Sue Minter, Democratic candidate for governor, talks to Don White at the Jericho Democratic candidate forum.
A lively political debate Sunday evening took over the 1797 Jericho home where governor Martin Chittenden — a Federalist and the son of first governor Thomas Chittenden — once lived.
There, in the historic parlors of the house now owned by Bob Invancic and Dan Dixon, Jericho Democrats gathered to hear from gubernatorial candidates Matt Dunne and Sue Minter and lieutenant governor candidates Kesha Ram and David Zuckerman.
More than 100 people gave up watching the Packers-Redskins football playoff game to head out on a rainy Sunday night to sip wine and study up on which candidates they’ll choose in a primary that’s seven months away.
“This is the way it works,” Gaye Symington, a former House speaker and 2008 Democratic gubernatorial candidate who helped organize the forum, told the crowd.
Symington meant that in living rooms, town halls and farmers markets across the state, voters such as these will interrogate candidates and weed their way through their differences.
Sunday night, the candidates conducted round-robin discussions with voters who were divided into three rooms.
Invancic and Dixon, who offered their home for the Jericho Town Democratic Committee event, are unsure which candidates they’ll vote for. “I have a leaning, but I want to do more research,” Ivancic said, unwilling to reveal his leaning.
Two months after House Speaker Shap Smith (D-Morristown) dropped out of the race for governor because his wife is fighting cancer, neither Dunne nor Minter appears to be a clear front-runner.
Minter and Dunne made their cases Sunday.
“When you’re talking about who is going to be the next governor, you have to think about who has the experience to be able to deliver,” Dunne told a group that filled folding chairs in the home’s front room. Dunne, a former state legislator, AmeriCorps/Vista director and now a Google manager from Hartland, argued that was him.

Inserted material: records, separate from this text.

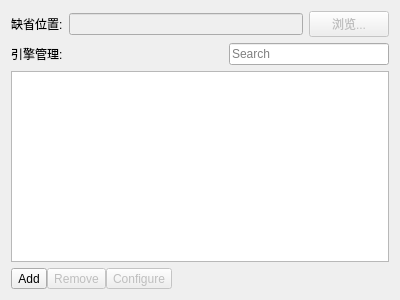
Above: projects/gui/ui/enginemanagementwidget.ui from leedavid/GGguiX before the change. Below: the same form after it.
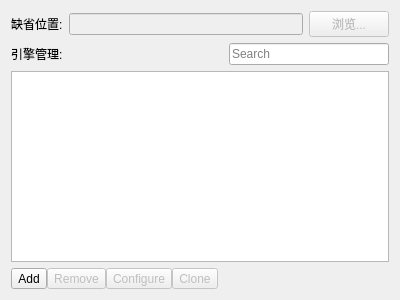
That is the form after the change. Icons and pictures are not drawn.

```diff
--- a/projects/gui/ui/enginemanagementwidget.ui
+++ b/projects/gui/ui/enginemanagementwidget.ui
@@ -132,6 +132,23 @@
        </property>
       </widget>
      </item>
+      <item>
+      <widget class="QToolButton" name="m_cloneBtn">
+       <property name="enabled">
+        <bool>false</bool>
+       </property>
+       <property name="toolTip">
+        <string>Clone &amp; modify selected engine configuration</string>
+       </property>
+       <property name="text">
+        <string>Clone</string>
+       </property>
+       <property name="icon">
+        <iconset resource="../res/icons/icons.qrc">
+         <normaloff>:/icons/toolbutton/clone_16x16.png</normaloff>:/icons/toolbutton/clone_16x16.png</iconset>
+       </property>
+      </widget>
+     </item>
      <item>
       <spacer name="horizontalSpacer">
        <property name="orientation">
```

Matt Dunne, Democratic candidate for governor, talks Sunday with Jen Botzojorns.
Fifteen minutes later, it was Minter’s turn. “I have seen Vermont at its toughest times and also at its best. We can make the impossible possible,” she said. Also a former legislator, she served as Agency of Transportation secretary and the state’s Tropical Storm Irene recovery officer. Minter said it is her experience the state needs most.

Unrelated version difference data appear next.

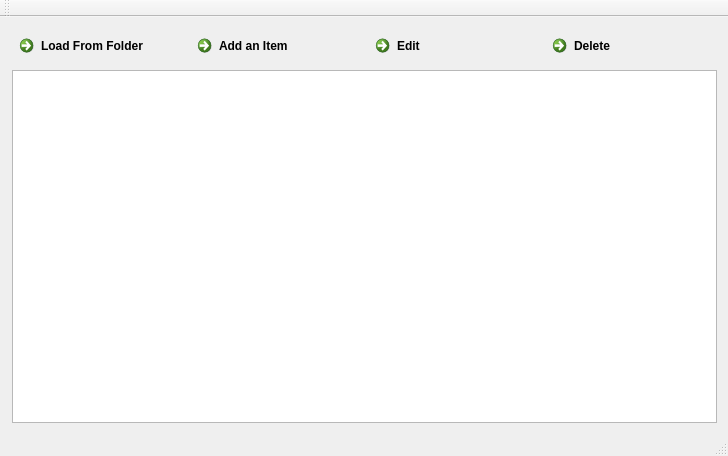
This is mainwindow.ui in utat-uav/cv16-interface as Qt 5 draws it before an edit. The edited form follows.
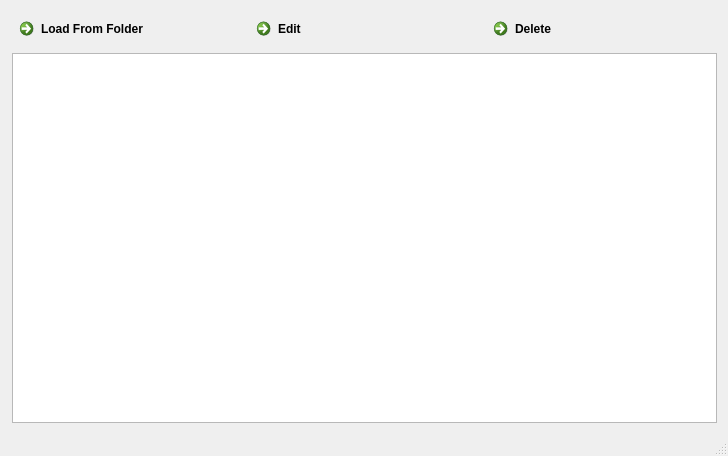
This is the edited form.

Diff of the .ui file:
```diff
--- a/mainwindow.ui
+++ b/mainwindow.ui
@@ -29,13 +29,6 @@
           </property>
          </widget>
         </item>
-        <item>
-         <widget class="QCommandLinkButton" name="addItemButton">
-          <property name="text">
-           <string>Add an Item</string>
-          </property>
-         </widget>
-        </item>
         <item>
          <widget class="QCommandLinkButton" name="editButton">
           <property name="text">
@@ -105,14 +98,6 @@
     </rect>
    </property>
   </widget>
-  <widget class="QToolBar" name="mainToolBar">
-   <attribute name="toolBarArea">
-    <enum>TopToolBarArea</enum>
-   </attribute>
-   <attribute name="toolBarBreak">
-    <bool>false</bool>
-   </attribute>
-  </widget>
   <widget class="QStatusBar" name="statusBar"/>
  </widget>
  <layoutdefault spacing="6" margin="11"/>
```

Questions directed at the candidates focused on many familiar issues, such as income inequality, gun control, climate change, marijuana legalization and health care.
Bill Butler posed a different kind of question. Declaring the wind turbines on Lowell Mountain a “mistake,” Butler asked Dunne, “Can’t we do this better?”
Dunne acknowledged that when he saw the turbines for the first time, it “took my breath away,” but said he would rely on the state’s energy siting commission to figure out how Vermont should handle such matters. “I’m not going to be an anti-wind person,” he said.
Later, as he mingled in the hallway shoulder to shoulder with fellow Democrats, Butler said, “I’m voting Republican.”
His wife, Susan Harritt, quickly jumped in. “Wouldn’t it be better to say you hope the Democratic candidates get a better understanding of energy creation?” she urged.
Butler said he's a 100 percent Democrat who hasn’t voted for a Republican since former U.S. senator Jim Jeffords, who last ran in 2000, “but this issue is so important to me.”
Butler declared Republican Phil Scott, the lieutenant governor who is seeking the governor’s job, a “decent man” he might be able to vote for. It might mean he'll have to sleep in another room, he quipped.
By the end of the evening, though, Butler had circled through the crowd and chatted with Minter. He was softening back toward his Democratic self. “I may be all right. She’s interested in community sized solutions,” he said.
On many issues, it seems like there's little to distinguish the Democratic candidates for governor. Gun control is one of the exceptions. Questioned about that, Minter reiterated that she strongly believes the state should adopt universal background checks, noting it's an unpopular position politically. “The background check is a measure that doesn’t undermine the Second Amendment,” she said.
Dunne was more circumspect. Saying he was “taken aback” by the shooting of a state social worker in Barre last year, he said he is open to discussing the issue. Previously, however, Dunne more explicitly opposed extending background checks to gun show and private sales, saying at the time, "I'm focused on things that will actually address the issues we're confronting today."
Rep. George Till (D-Jericho), who asked the lieutenant governor candidates about income inequality, said his decision about whom to support will come down to the candidates’ stances on a handful of issues important to him. For governor, he’d been a Smith supporter, but is now uncommitted and in no hurry. “I’ll talk to them and see who’s the most supportive,” he said.
As Eric Avildsen mingled in the parlor after hearing from the candidates, he said he hasn’t made up his mind who to support. “I don’t think I’m quite ready yet,” he said.
How will he decide? “It will be partly a judgment about who will beat the Republican,” he said. “In some ways, it’s a bit of a calculation.”
Martin Chittenden, the last Federalist governor in Vermont, who once held court in these same rooms, might have been OK with that. His party, too, went up against Republicans.